With the Christmas only days away, many kids will find that long asked for pet as a gift. But, should they? One vet takes a look at this question.
When is the right time to select a new pet to add to your family? The answer is of course quite complicated. It is sometimes easier to think of some of the reasons when it is NOT a good idea to make such a drastic change. Getting a pet brings many benefits and also many responsibilities. Some pets may make little impact to your daily life, such as a goldfish perhaps, and at the other extreme, an African Grey parrot can live as long as a human (sometimes in excess of 80 years) and must be added to a person’s will since it can be expected to outlive the original owner! Pets are often given as gifts, symbolizing a deep expression of love that a gift card may not be able to match. So when is a pet appropriate to give as a gift, or how do you know you’re ready to add a pet to your family?
Giving a pet to children can bring up many life lessons that practically no other gift will ever match. There are the obvious tasks that need to be done, from picking up or scooping pet droppings, to routing cleaning of litter boxes or aquariums. What better illustration of cause and effect is there, when an un-scooped litter pan suddenly starts having urine and feces around the box instead of IN the box? Children will be able to see, (and smell!), the consequences of not keeping up with their chores.
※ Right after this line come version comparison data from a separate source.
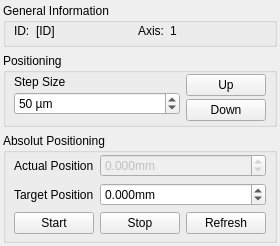
itom-project/plugins, file LeicaMotorFocus/dockWidgetLeicaMotorFocus.ui: the form before one commit.
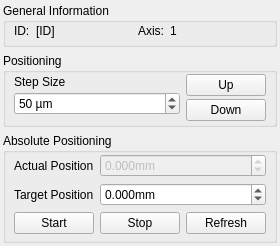
The form after the commit.

```diff
--- a/LeicaMotorFocus/dockWidgetLeicaMotorFocus.ui
+++ b/LeicaMotorFocus/dockWidgetLeicaMotorFocus.ui
@@ -204,7 +204,7 @@
    <item>
     <widget class="QGroupBox" name="groupBox_3">
      <property name="title">
-      <string>Absolut Positioning</string>
+      <string>Absolute Positioning</string>
      </property>
      <layout class="QVBoxLayout" name="verticalLayout_3">
       <property name="leftMargin">
```
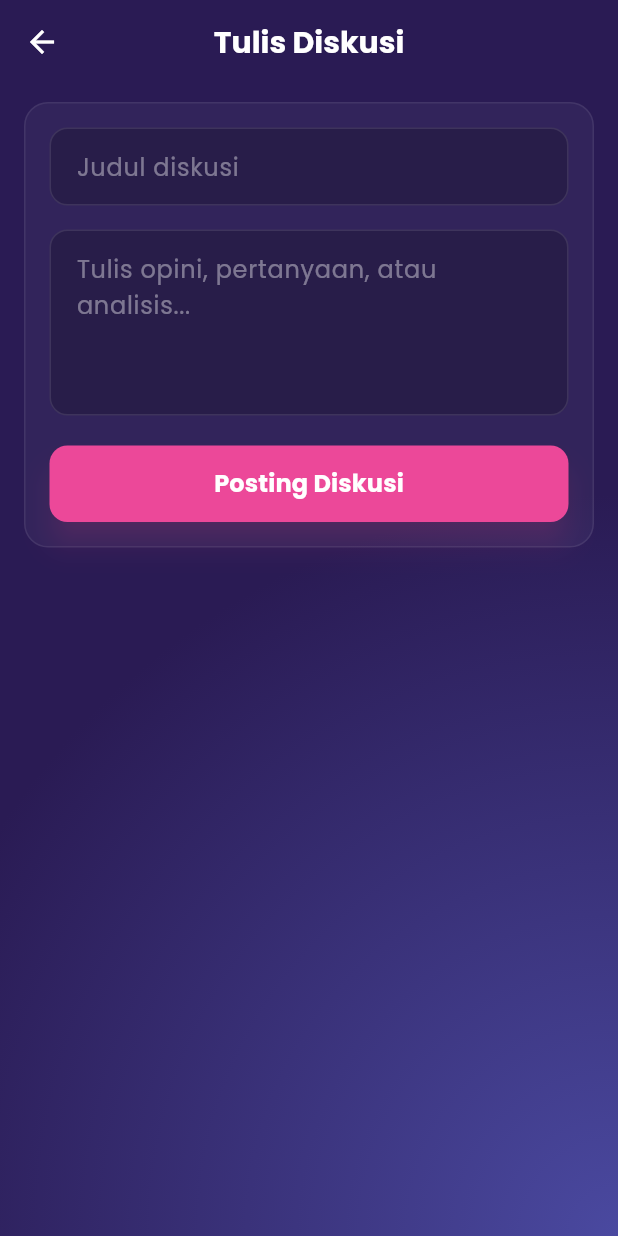
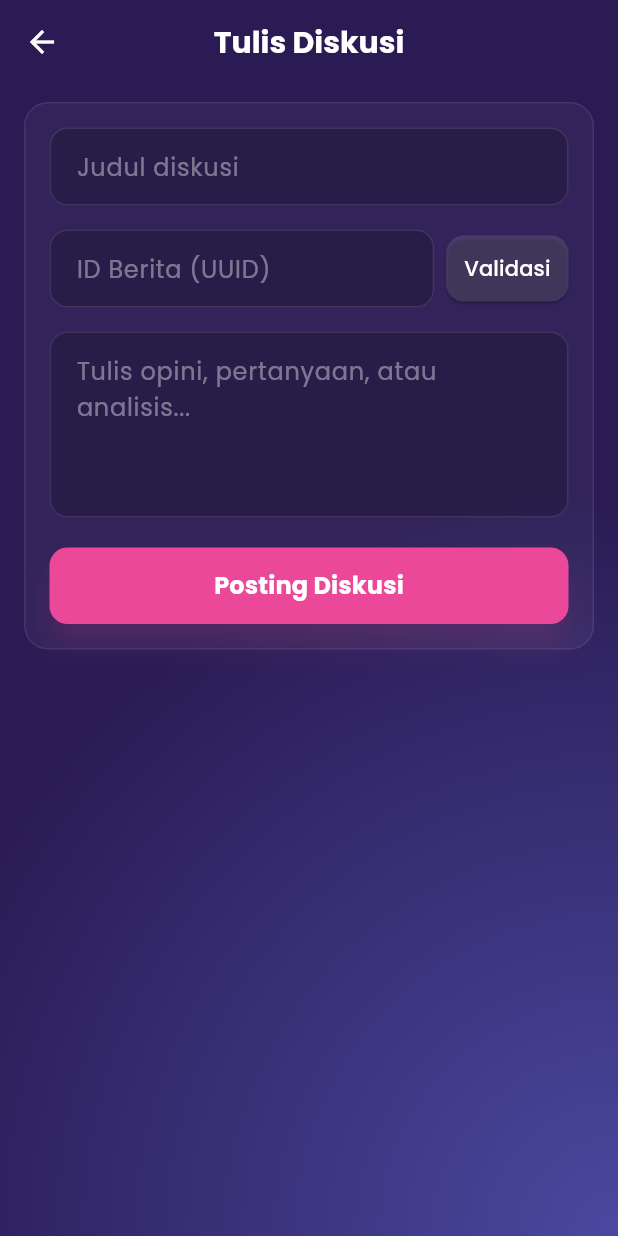
Before and after one commit to grassphobic-A07/arena-invicta-mobile, a Flutter app: the CreateDiscussionPage screen opened by its route, on a phone screen of 412 x 824 dp. Run offline on Flutter 3.47's test engine with Material 3 defaults, Android fonts, the phone set to English and light mode, and no system bars; our stand-ins replace google_fonts, internet_connection_checker_plus; missing offline and left inert: pbp_django_auth; accounts and stored records are empty.

Commit message:
fix: require news id for discussion creation and add validation

```diff
--- a/lib/adam_discussions/create_discussion_page.dart
+++ b/lib/adam_discussions/create_discussion_page.dart
@@ -19,13 +19,49 @@ class _CreateDiscussionPageState extends State<CreateDiscussionPage> {
   final _formKey = GlobalKey<FormState>();
   final _titleController = TextEditingController();
   final _bodyController = TextEditingController();
+  final _newsIdController = TextEditingController();
+  String? _newsPreview;
   bool _isSubmitting = false;
 
   @override
   void dispose() {
     _titleController.dispose();
     _bodyController.dispose();
+    _newsIdController.dispose();
     super.dispose();
+  }
+
+  Future<void> _validateNews() async {
+    final id = _newsIdController.text.trim();
+    if (id.isEmpty) {
+      setState(() => _newsPreview = null);
+      ScaffoldMessenger.of(context).showSnackBar(
+        const SnackBar(
+          behavior: SnackBarBehavior.floating,
+          margin: EdgeInsets.only(bottom: 90, left: 16, right: 16),
+          content: Text('Masukkan ID berita (UUID) dulu.'),
+        ),
+      );
+      return;
+    }
+
+    try {
+      final res = await context.read<CookieRequest>().get(
+            'https://neal-guarddin-arenainvicta.pbp.cs.ui.ac.id/news/$id/json-data',
+          );
+      final title = res['title'] as String? ?? '';
+      setState(() => _newsPreview = title.isNotEmpty ? title : null);
+    } catch (_) {
+      setState(() => _newsPreview = null);
+      ScaffoldMessenger.of(context).showSnackBar(
+        const SnackBar(
+          behavior: SnackBarBehavior.floating,
+          margin: EdgeInsets.only(bottom: 90, left: 16, right: 16),
+          content: Text('ID berita tidak ditemukan.'),
+          backgroundColor: Colors.redAccent,
+        ),
+      );
+    }
   }
 
   Future<void> _submit() async {
@@ -56,6 +92,7 @@ class _CreateDiscussionPageState extends State<CreateDiscussionPage> {
       final payload = jsonEncode({
         'title': _titleController.text.trim(),
         'body': _bodyController.text.trim(),
+        'news': _newsIdController.text.trim(),
       });
 
       final response = await request.postJson(
@@ -172,6 +209,46 @@ class _CreateDiscussionPageState extends State<CreateDiscussionPage> {
                       validator: (val) => (val == null || val.trim().isEmpty) ? 'Judul wajib diisi' : null,
                     ),
                     const SizedBox(height: 16),
+                    Row(
+                      children: [
+                        Expanded(
+                          child: TextFormField(
+                            controller: _newsIdController,
+                            decoration: _inputDecoration('ID Berita (UUID)'),
+                            style: const TextStyle(color: Colors.white),
+                            validator: (val) => (val == null || val.trim().isEmpty) ? 'ID berita wajib diisi' : null,
+                          ),
+                        ),
+                        const SizedBox(width: 8),
+                        ElevatedButton(
+                          style: ElevatedButton.styleFrom(
+                            backgroundColor: Colors.white.withOpacity(0.12),
+                            foregroundColor: Colors.white,
+                            padding: const EdgeInsets.symmetric(horizontal: 12, vertical: 12),
+                            shape: RoundedRectangleBorder(borderRadius: BorderRadius.circular(12)),
+                          ),
+                          onPressed: _validateNews,
+                          child: const Text('Validasi'),
+                        ),
+                      ],
+                    ),
+                    if (_newsPreview != null) ...[
+                      const SizedBox(height: 8),
+                      Container(
+                        width: double.infinity,
+                        padding: const EdgeInsets.all(10),
+                        decoration: BoxDecoration(
+                          color: Colors.white.withOpacity(0.06),
+                          borderRadius: BorderRadius.circular(10),
+                          border: Border.all(color: Colors.white.withOpacity(0.08)),
+                        ),
+                        child: Text(
+                          'Berita: $_newsPreview',
+                          style: const TextStyle(color: Colors.white, fontWeight: FontWeight.w600),
+                        ),
+                      ),
+                    ],
+                    const SizedBox(height: 16),
                     TextFormField(
                       controller: _bodyController,
                       decoration: _inputDecoration('Tulis opini, pertanyaan, atau analisis...'),
```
Yet teaching children life’s lessons shouldn’t be the main reason to get a pet. Most vets will agree that the biggest criteria for getting a new pet for a child is the most obvious: the child (or children) should ASK for the pet. Getting a pet on the assumption that your child wants a pet and the responsibilities, not only can make for an unhappy child, but an unloved pet as well. Rather than providing companionship, it can be easily seen as a burden and a source of resentment. These pets are then much more likely to be neglected, have health issues that go unnoticed and untreated, and can live pretty miserable and solitary lives stuck in a crate or get prematurely euthanized.
The next criterion recommended is that the children (or boyfriend, girlfriend etc.) should participate in selecting the pet. A pet’s personality (speaking of dogs, cats and most birds) varies widely. Some cats are very docile and will show signs of being perfect lap cats, even when they are kittens, and other cats are more typical of the stereotype of cats, aloof, independent and a throw back to when their ancestors were king of the jungle. Always try and get a good feel for the pet’s personality before committing to bringing them home. A pet’s personality is heavily influenced by genetics, so certain species of cats and dogs may be more appropriate to your home environment. Remember the adage “Don’t judge a book by its cover”? The same goes for a pet. You may like the way a German Shepherd looks, but your home environment may include the presence of lots of strangers, strange noises, other pets or wildlife etc. that a protective-breed, like a Shepherd, may not be appropriate for. And there is almost a counterintuitive relationship with size: often small-stature pets are purchased for small kids, when in reality smaller pets (dogs especially) tend to be more aggressive and are more prone to injury by rough play or carelessness of children. Some of the smallest dogs, like Chihuahuas and Yorkshire Terriers, can be virtual wolves in sheep’s clothing, while the much larger Newfoundlands and Golden Retrievers are akin to couch potatoes on 4 legs.
Cost is naturally a consideration in any purchase, but should not be used as a criteria in selecting a pet. Higher cost does not reliably indicate higher quality. A higher cost pet is more likely to be pure bred, which the American Veterinary Medical Association has noted are more prone to genetic problems (such as expensive knee and hip problems) than mixed-breed pets. The new designer-breeds may be the exception, such as the mix known as Labradoodle, Goldendoodles etc. which are purposeful mixed breeds to take the best of different species (such as low shedding of poodles and docile disposition of a Golden Retriever.) A mixed-breed pet from a breeder or an “unintentional mixed-breed” from a shelter can help minimize the cost of a pet’s healthcare.
Making sure in advance that the timing is right, will help the pet become a valued member of the family. Surprises are nice for gift cards and video games, but an unwanted dog, cat or bird can mean a decade or more of family problems. Doing research in advance, talking with your children, spouse or partner, these are all keys to making and growing a happy family.